(TO DO) Could you write out every record below exactly, leaving out any pictures?

****************************************

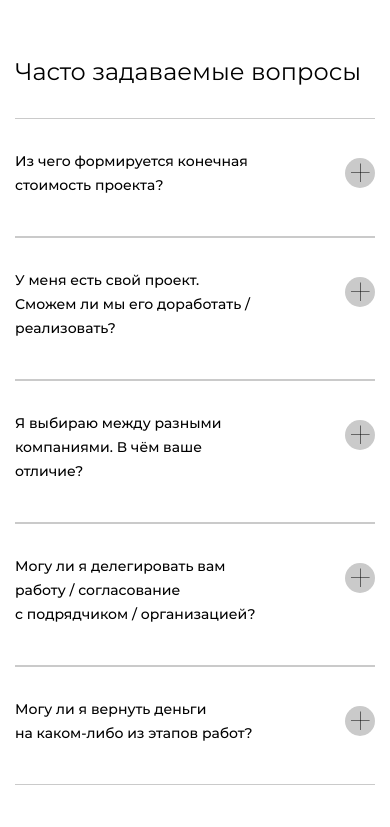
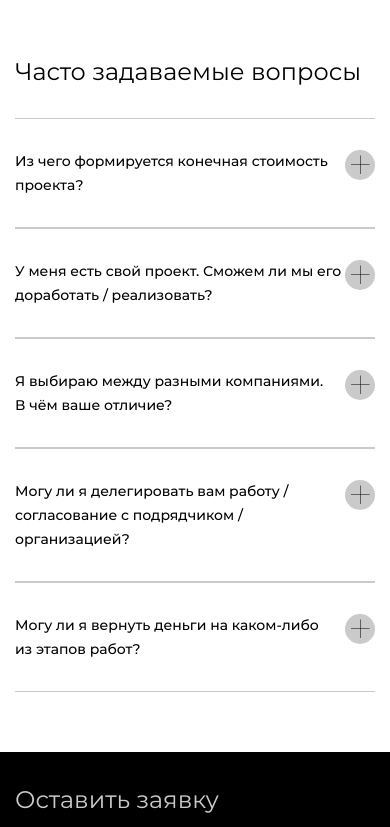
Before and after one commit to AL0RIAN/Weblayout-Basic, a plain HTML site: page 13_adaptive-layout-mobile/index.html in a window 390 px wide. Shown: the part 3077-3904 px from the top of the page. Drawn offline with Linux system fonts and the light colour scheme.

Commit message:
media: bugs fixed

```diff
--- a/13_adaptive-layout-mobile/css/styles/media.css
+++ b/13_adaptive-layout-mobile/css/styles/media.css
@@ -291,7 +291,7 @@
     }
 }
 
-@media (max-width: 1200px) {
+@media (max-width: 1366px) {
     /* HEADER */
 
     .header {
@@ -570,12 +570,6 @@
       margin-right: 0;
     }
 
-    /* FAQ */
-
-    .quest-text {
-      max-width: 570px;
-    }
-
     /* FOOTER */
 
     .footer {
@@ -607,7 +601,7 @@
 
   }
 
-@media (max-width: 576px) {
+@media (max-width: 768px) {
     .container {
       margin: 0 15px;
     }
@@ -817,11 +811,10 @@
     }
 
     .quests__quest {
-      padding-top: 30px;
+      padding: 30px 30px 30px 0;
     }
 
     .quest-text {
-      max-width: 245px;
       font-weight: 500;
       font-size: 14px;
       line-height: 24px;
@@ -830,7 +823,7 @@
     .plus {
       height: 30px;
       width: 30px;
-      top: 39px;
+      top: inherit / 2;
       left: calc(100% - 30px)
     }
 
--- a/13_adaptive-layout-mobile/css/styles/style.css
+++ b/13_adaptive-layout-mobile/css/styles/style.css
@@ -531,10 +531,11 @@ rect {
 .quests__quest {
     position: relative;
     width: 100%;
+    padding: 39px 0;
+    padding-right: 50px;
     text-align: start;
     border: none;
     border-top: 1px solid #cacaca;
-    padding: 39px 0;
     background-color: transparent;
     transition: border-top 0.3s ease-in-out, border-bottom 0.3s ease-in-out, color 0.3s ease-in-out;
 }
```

****************************************

(TASK SOLUTION)
Before and after one commit to AL0RIAN/Weblayout-Basic, a plain HTML site: page 13_adaptive-layout-mobile/index.html in a window 390 px wide. Shown: the part 3077-3904 px from the top of the page. Drawn offline with Linux system fonts and the light colour scheme.

Commit message:
media: bugs fixed

```diff
--- a/13_adaptive-layout-mobile/css/styles/media.css
+++ b/13_adaptive-layout-mobile/css/styles/media.css
@@ -291,7 +291,7 @@
     }
 }
 
-@media (max-width: 1200px) {
+@media (max-width: 1366px) {
     /* HEADER */
 
     .header {
@@ -570,12 +570,6 @@
       margin-right: 0;
     }
 
-    /* FAQ */
-
-    .quest-text {
-      max-width: 570px;
-    }
-
     /* FOOTER */
 
     .footer {
@@ -607,7 +601,7 @@
 
   }
 
-@media (max-width: 576px) {
+@media (max-width: 768px) {
     .container {
       margin: 0 15px;
     }
@@ -817,11 +811,10 @@
     }
 
     .quests__quest {
-      padding-top: 30px;
+      padding: 30px 30px 30px 0;
     }
 
     .quest-text {
-      max-width: 245px;
       font-weight: 500;
       font-size: 14px;
       line-height: 24px;
@@ -830,7 +823,7 @@
     .plus {
       height: 30px;
       width: 30px;
-      top: 39px;
+      top: inherit / 2;
       left: calc(100% - 30px)
     }
 
--- a/13_adaptive-layout-mobile/css/styles/style.css
+++ b/13_adaptive-layout-mobile/css/styles/style.css
@@ -531,10 +531,11 @@ rect {
 .quests__quest {
     position: relative;
     width: 100%;
+    padding: 39px 0;
+    padding-right: 50px;
     text-align: start;
     border: none;
     border-top: 1px solid #cacaca;
-    padding: 39px 0;
     background-color: transparent;
     transition: border-top 0.3s ease-in-out, border-bottom 0.3s ease-in-out, color 0.3s ease-in-out;
 }
```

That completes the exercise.